THE PROBLEM ▸ When a line of the material has the word "output" in it, copy that line.

SOURCE RECORDS ▸
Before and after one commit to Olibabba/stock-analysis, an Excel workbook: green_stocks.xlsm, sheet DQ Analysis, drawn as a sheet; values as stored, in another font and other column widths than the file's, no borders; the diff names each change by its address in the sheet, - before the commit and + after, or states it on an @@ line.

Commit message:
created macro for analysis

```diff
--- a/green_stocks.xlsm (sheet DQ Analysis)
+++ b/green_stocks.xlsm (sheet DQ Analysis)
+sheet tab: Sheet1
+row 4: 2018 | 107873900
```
---
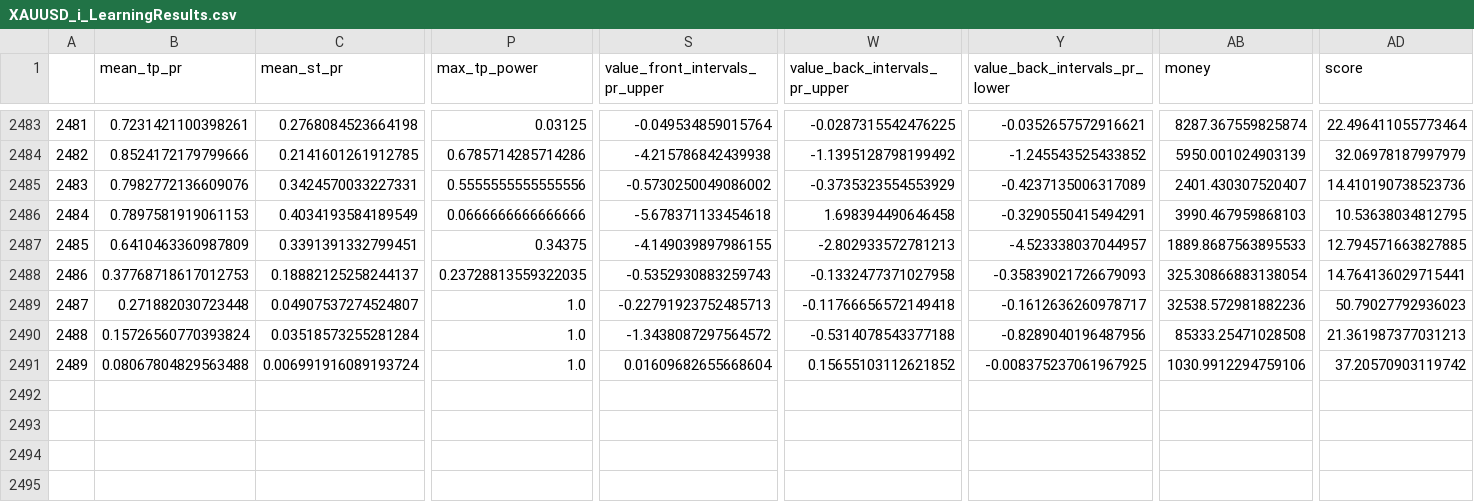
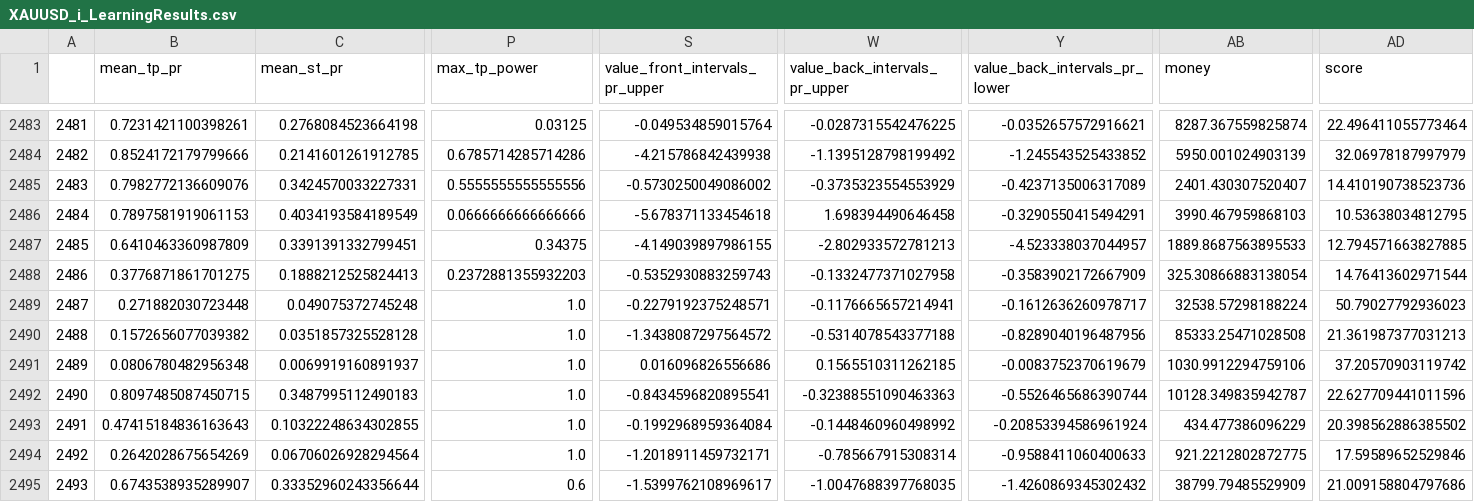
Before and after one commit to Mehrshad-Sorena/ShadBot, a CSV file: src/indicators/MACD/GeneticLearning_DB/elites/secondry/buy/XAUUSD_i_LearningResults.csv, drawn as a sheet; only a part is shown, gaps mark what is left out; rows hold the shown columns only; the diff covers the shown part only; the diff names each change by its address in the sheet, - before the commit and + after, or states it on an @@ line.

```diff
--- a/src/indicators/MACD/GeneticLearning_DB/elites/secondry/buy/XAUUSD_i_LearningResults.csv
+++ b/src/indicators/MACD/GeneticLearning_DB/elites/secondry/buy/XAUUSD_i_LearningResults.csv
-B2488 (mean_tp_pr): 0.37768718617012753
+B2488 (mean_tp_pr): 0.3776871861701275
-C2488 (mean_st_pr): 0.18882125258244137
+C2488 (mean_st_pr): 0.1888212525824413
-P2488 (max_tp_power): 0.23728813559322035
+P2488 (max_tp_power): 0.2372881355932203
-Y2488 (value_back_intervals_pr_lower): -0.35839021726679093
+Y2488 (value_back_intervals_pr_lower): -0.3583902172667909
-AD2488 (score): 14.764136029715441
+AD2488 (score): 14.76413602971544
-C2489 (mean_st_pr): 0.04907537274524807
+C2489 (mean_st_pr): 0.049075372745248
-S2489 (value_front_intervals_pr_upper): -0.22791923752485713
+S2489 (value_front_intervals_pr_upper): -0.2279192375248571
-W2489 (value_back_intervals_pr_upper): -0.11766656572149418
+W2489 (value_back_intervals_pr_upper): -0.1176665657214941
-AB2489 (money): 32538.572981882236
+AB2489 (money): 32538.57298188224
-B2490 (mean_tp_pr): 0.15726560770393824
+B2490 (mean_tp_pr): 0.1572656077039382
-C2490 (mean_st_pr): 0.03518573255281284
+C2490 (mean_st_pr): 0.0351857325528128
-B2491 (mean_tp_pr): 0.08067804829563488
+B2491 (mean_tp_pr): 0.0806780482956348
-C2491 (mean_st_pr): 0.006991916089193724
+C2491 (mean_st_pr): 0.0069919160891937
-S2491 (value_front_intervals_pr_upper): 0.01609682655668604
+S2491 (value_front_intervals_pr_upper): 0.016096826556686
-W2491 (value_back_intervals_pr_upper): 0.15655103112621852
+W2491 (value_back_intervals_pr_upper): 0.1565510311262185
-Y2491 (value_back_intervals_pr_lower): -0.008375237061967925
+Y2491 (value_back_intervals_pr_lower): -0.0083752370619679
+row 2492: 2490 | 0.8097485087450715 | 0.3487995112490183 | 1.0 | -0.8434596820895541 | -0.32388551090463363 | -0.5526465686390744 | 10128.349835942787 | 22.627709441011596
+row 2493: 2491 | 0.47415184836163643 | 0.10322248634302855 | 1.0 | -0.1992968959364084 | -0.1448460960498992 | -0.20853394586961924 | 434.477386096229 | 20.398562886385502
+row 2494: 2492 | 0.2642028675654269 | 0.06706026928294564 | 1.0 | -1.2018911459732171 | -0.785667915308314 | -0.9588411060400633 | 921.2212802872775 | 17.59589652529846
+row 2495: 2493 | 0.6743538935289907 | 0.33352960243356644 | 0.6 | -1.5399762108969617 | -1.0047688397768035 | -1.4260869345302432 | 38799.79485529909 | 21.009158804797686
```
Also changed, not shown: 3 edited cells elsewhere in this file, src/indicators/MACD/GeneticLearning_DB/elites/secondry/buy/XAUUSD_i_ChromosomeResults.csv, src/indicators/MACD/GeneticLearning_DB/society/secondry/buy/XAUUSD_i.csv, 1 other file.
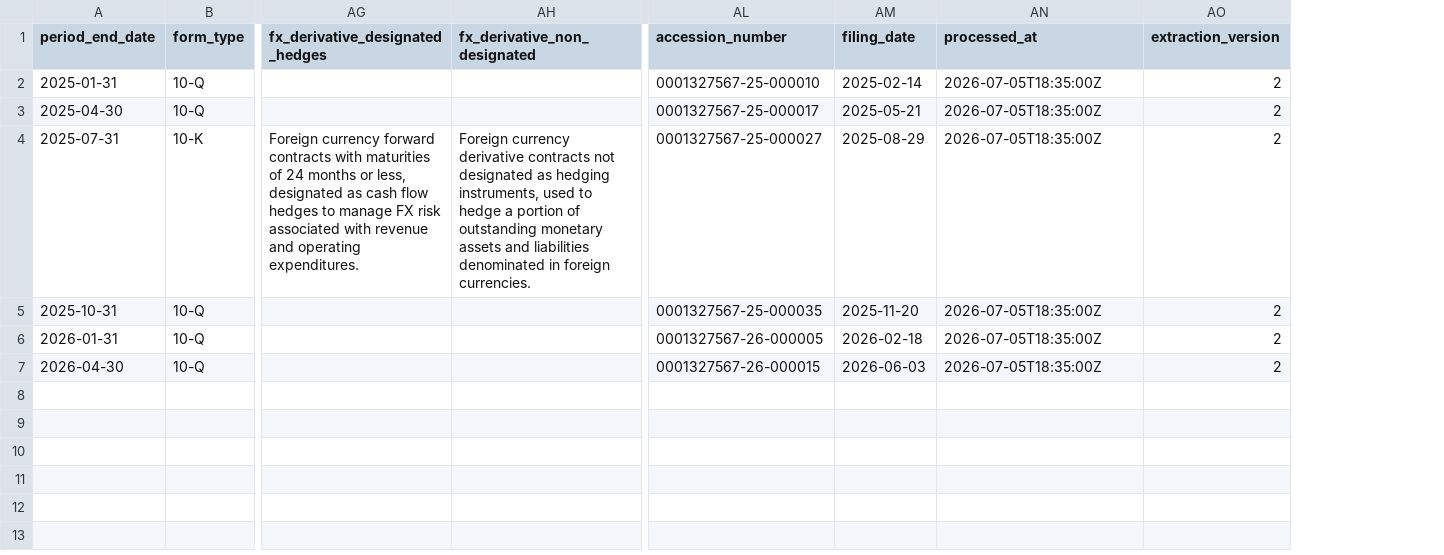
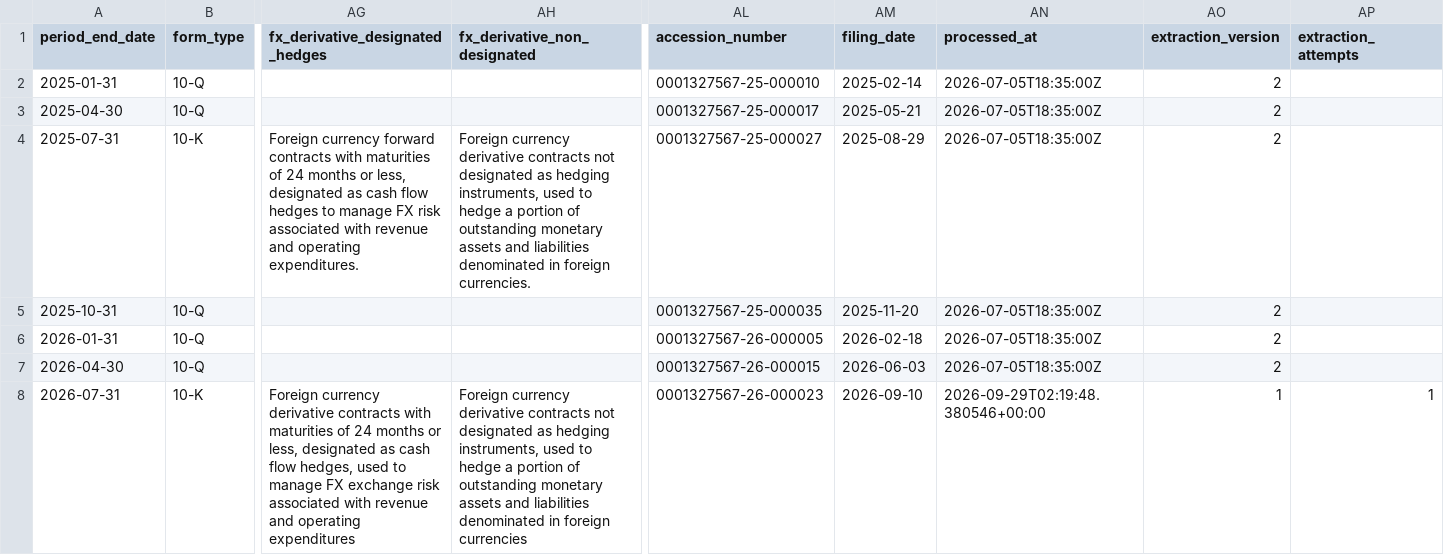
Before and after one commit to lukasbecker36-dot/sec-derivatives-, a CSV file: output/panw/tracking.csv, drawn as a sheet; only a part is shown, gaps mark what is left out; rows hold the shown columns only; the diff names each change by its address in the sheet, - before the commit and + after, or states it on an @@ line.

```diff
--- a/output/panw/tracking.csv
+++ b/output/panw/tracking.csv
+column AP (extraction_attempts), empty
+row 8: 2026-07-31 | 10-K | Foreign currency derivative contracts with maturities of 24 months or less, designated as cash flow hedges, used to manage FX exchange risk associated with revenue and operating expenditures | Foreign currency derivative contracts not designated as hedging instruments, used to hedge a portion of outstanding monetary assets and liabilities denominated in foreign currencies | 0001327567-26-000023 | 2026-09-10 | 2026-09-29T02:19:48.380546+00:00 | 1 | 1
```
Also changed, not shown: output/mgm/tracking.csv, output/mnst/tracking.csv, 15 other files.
...
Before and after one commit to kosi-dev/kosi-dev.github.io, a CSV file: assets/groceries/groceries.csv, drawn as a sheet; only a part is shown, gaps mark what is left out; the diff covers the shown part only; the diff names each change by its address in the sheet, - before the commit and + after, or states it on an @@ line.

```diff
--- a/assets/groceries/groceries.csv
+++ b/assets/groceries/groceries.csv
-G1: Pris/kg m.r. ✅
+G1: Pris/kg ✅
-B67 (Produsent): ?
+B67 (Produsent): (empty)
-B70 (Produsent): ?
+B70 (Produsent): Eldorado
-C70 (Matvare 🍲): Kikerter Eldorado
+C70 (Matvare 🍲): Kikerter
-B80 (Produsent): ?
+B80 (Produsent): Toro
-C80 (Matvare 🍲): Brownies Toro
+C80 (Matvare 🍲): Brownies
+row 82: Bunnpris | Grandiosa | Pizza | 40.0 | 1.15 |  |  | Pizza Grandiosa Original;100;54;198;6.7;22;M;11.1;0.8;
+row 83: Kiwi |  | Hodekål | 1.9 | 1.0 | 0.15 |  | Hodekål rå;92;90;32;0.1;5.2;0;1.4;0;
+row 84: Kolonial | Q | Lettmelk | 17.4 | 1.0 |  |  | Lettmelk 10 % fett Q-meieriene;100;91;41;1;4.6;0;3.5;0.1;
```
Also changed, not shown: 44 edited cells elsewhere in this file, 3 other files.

ANSWER TO THE PROBLEM ▸
Before and after one commit to lukasbecker36-dot/sec-derivatives-, a CSV file: output/panw/tracking.csv, drawn as a sheet; only a part is shown, gaps mark what is left out; rows hold the shown columns only; the diff names each change by its address in the sheet, - before the commit and + after, or states it on an @@ line.
--- a/output/panw/tracking.csv
+++ b/output/panw/tracking.csv
Also changed, not shown: output/mgm/tracking.csv, output/mnst/tracking.csv, 15 other files.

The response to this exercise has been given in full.